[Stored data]
######
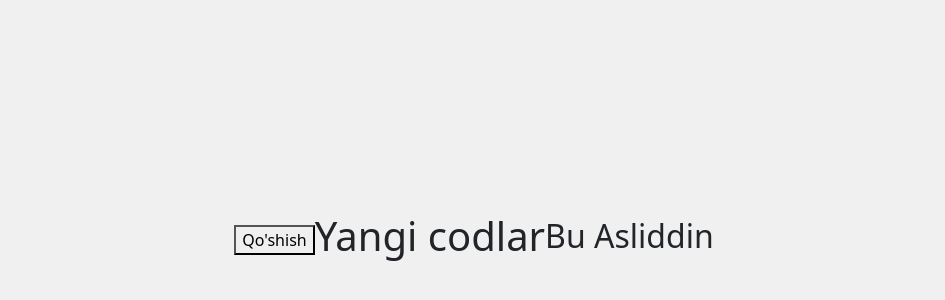
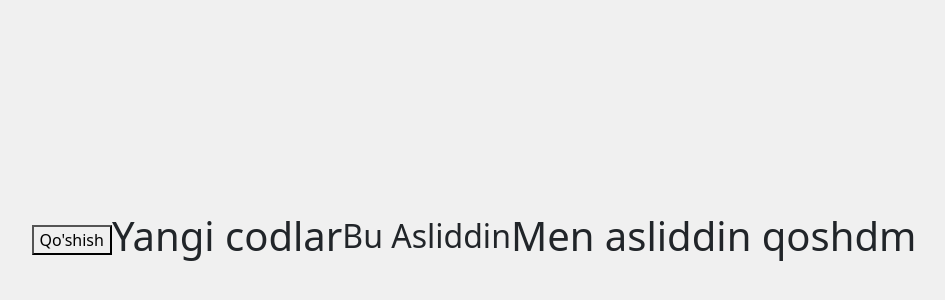
Before and after one commit to SamandarMasatov/doda_burger, a plain HTML site: page index.html in a window 1280 px wide. Shown: the part 160-460 px from the top of the page, without its empty margins (182-1127 px from the left). Drawn offline with nearby package versions, Linux system fonts and the light colour scheme.

Commit message:
ishlatib kordm asliddin

```diff
--- a/index.html
+++ b/index.html
@@ -87,6 +87,7 @@
     <h1>Yangi codlar</h1>
 
     <h2>Bu Asliddin</h2>
+    <h1>Men asliddin qoshdm</h1>
 
     <!-- <table>
       <tr>
```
######
◆ Your objective: Lines holding "html" in the data above: copy each of them.

◆ Output for this exercise:
Before and after one commit to SamandarMasatov/doda_burger, a plain HTML site: page index.html in a window 1280 px wide. Shown: the part 160-460 px from the top of the page, without its empty margins (182-1127 px from the left). Drawn offline with nearby package versions, Linux system fonts and the light colour scheme.
--- a/index.html
+++ b/index.html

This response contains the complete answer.